SUBJECT: ANKARA MEDIA REACTION REPORT
MONDAY, APRIL 7, 2008
In Today's Papers
AKP Board Discusses Reforms on Monday
Hurriyet, Milliyet, Sabah, Radikal, Taraf, Cumhuriyet, Zaman, Yeni
Safak and others report the AKP board will convene today in order to
discuss long-awaited EU reforms and measures to avert a closure case
against the AKP. Papers expect the reforms to include Article 301
of the Turkish Penal Code. However, in order to amend Article 301,
the AKP needs the support of the opposition right-wing MHP. Papers
speculate if the AKP fails to work out a compromise with the
opposition, the AKP will not submit the reforms to referendum.
University Students Clash in Antalya
Hurriyet, Milliyet, Vatan, Radikal, Taraf, Cumhuriyet, Zaman and
others report ten students were injured during clashes between
right-wing and left-wing student groups at Mediterranean University
in Antalya. During the clashes, one student opened fire with his
handgun. Police detained 34 students in connection with the clashes.
Mainstream Vatan stresses the current escalation of political
tensions in Turkish universities is similar to the environment prior
to Turkey's 1980 military coup.
Mainstream Hurriyet reports in a front-page story that a 10-year old
boy threw a shrapnel-effect hand grenade in the middle of a street
near a mosque in Istanbul's conservative Fatih neighborhood. The
grenade did not explode, but the child and his two friends ran away.
Hurriyet reminds that a week ago, a 13-year old child was captured
after throwing a Molotov cocktail at the leftist-nationalist
Cumhuriyet building in Istanbul.
TUSIAD: A Strong Political Opposition Absent in Turkey
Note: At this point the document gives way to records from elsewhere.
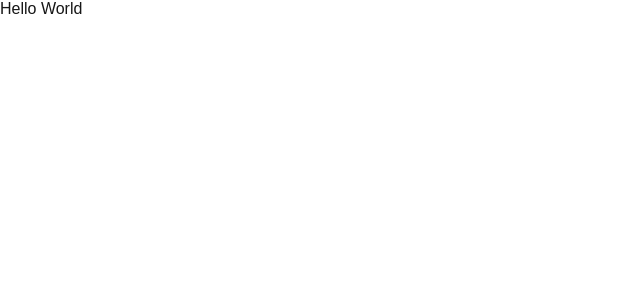
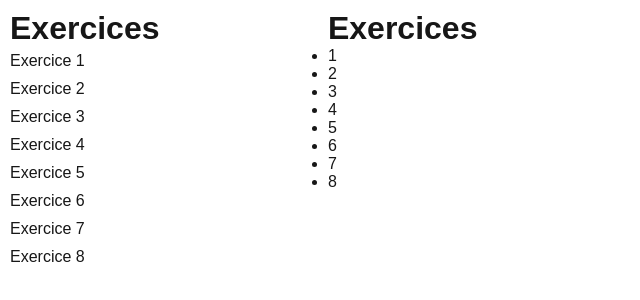
Before and after one commit to quentinhermiteau/react-5iw2-2025-2026, a Next.js app: page / in a window 1280 px wide. Shown: the top 300 px of the page, without its empty margins (0-640 px from the left). Built offline with nearby package versions, Linux system fonts and the light colour scheme.

Commit message:
add navbar

```diff
--- a/package.json
+++ b/package.json
@@ -9,8 +9,9 @@
     "lint": "next lint"
   },
   "dependencies": {
+    "fs": "^0.0.1-security",
+    "next": "14.2.15",
     "react": "^18",
-    "react-dom": "^18",
-    "next": "14.2.15"
+    "react-dom": "^18"
   }
 }
--- /dev/null
+++ b/src/app/Navbar.jsx
@@ -0,0 +1,26 @@
+import { readdirSync } from "fs";
+
+function Link({ exercice }) {
+  return (
+    <li style={{ padding: "5px 0" }}>
+      <a href={`/exercices/${exercice}`}>Exercice {exercice}</a>
+    </li>
+  );
+}
+
+export default function Navbar() {
+  const exercices = readdirSync("./src/app/exercices").map((folder) => folder);
+
+  exercices.sort((a, b) => a - b);
+
+  return (
+    <div id="navbar">
+      <h1>Exercices</h1>
+      <ul>
+        {exercices.map((exercice) => (
+          <Link key={exercice} exercice={exercice} />
+        ))}
+      </ul>
+    </div>
+  );
+}
--- a/src/app/globals.css
+++ b/src/app/globals.css
@@ -1,13 +1,6 @@
 :root {
   --background: #ffffff;
   --foreground: #171717;
-}
-
-@media (prefers-color-scheme: dark) {
-  :root {
-    --background: #0a0a0a;
-    --foreground: #ededed;
-  }
 }
 
 html,
@@ -35,12 +28,6 @@ a {
   text-decoration: none;
 }
 
-@media (prefers-color-scheme: dark) {
-  html {
-    color-scheme: dark;
-  }
-}
-
 #notice {
   margin-bottom: 20px;
 }
@@ -50,6 +37,20 @@ button {
   margin-top: 15px;
   padding: 10px 16px;
   border-radius: 8px;
-  background-color: blue;
   cursor: pointer;
 }
+
+#container {
+  display: grid;
+  grid-template-areas: "navbar content content content content content";
+  gap: 10px;
+  padding: 10px;
+}
+
+#navbar {
+  grid-area: navbar;
+}
+
+#content {
+  grid-area: content;
+}
--- a/src/app/layout.js
+++ b/src/app/layout.jsx
@@ -1,5 +1,6 @@
 import localFont from "next/font/local";
 import "./globals.css";
+import Navbar from "./Navbar";
 
 const geistSans = localFont({
   src: "./fonts/GeistVF.woff",
@@ -20,8 +21,12 @@ export const metadata = {
 export default function RootLayout({ children }) {
   return (
     <html lang="en">
-      <body className={`${geistSans.variable} ${geistMono.variable}`}>
-        {children}
+      <body
+        id="container"
+        className={`${geistSans.variable} ${geistMono.variable}`}
+      >
+        <Navbar />
+        <div id="content">{children}</div>
       </body>
     </html>
   );
--- a/src/app/page.js
+++ /dev/null
@@ -1,5 +0,0 @@
-export default function Home() {
-  return (
-    <div >Hello World</div>
-  );
-}
--- /dev/null
+++ b/src/app/page.jsx
@@ -0,0 +1,19 @@
+import { readdirSync } from "fs";
+
+export default function Home() {
+  const exercices = readdirSync("./src/app/exercices").map((folder) => folder);
+  console.log(exercices);
+
+  return (
+    <div>
+      <h1>Exercices</h1>
+      <ul>
+        {exercices.map((exercice) => (
+          <li key={exercice}>
+            <a href={`/exercices/${exercice}`}>{exercice}</a>
+          </li>
+        ))}
+      </ul>
+    </div>
+  );
+}
```
Also changed, not shown: 1 other file (tests, documents, lock files or other folders).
Hurriyet, Milliyet, Sabah, Radikal, Cumhuriyet, Zaman, Yeni Safak
and others report Arzuhan Yalcindag, chairperson of TUSIAD (Turkish
Industrialists' and Business Professionals' Association), said,
"unfortunately, the absence of a strong political opposition in
Turkey makes TUSIAD's statements appear political." Yalcindag also
said Turkey's terrorism problem cannot be resolved through military
ways alone. She also said the headscarf matter and the secularism
debate were mismanaged, which resulted in social and political
Diyarbakir Business Professionals and NGOs Will Meet President Gul
Hurriyet, Milliyet, Vatan, Radikal, Taraf, Cumhuriyet, Zaman and
others report business professionals and NGO representatives from
the mainly Kurdish southeastern town of Diyarbakir will meet
President Abdullah Gul in Ankara on Wednesday. The Diyarbakir
delegation is expected to request a democratic resolution to the
Kurdish question. In addition, the delegation is expected to
request the completion of the Southeastern Anatolia Project (GAP).
The Diyarbakir representatives will meet with political parties in
Ankara on Tuesday.
Barzani Abandons the Idea of an 'Independent Kurdistan'
Mainstream Hurriyet reports on its front page that Iraqi Kurdish
regional administration leader Massoud Barzani told Voice of Iraq
Radio, "The Kurdistan Parliament has decided to live in unity with
our Iraqi brothers." Hurriyet cites unnamed sources in Ankara who
interpret the remarks to mean "Barzani understands that he must
abandon his dream of an independent Kurdistan."
Meanwhile, mainstream Milliyet reports Iraq's Sunni Arabs and Kurds
have pledged to cooperate against radical Shiite cleric Muqtada
al-Sadr's Mahdi Army. Milliyet notes Kurdish regional
administration leader Massoud Barzani agreed to send Kurdish
Peshmerge forces to fight against the Mahdi Army.
Editorial Commentary on the Bush-Putin Summit, Iraq, Turkish
ANKARA 00000659 002 OF 003
"The Aftermath of the Two Summits"
Ferai Tinc wrote in mainstream Hurriyet (4/7): "After the NATO
Summit and the Bush-Putin Summit, the cold war atmosphere has been
replaced by an atmosphere marked by hard bargaining. In this 'give
and take' style of negotiation, no one is willing to leave the
table. Putin expressed his intense opposition to the missile
defense project at the Sochi summit. However, at the same time, the
very same Russian administration is considering American offers to
eliminate Moscow's anxieties on the project. It seems Russia will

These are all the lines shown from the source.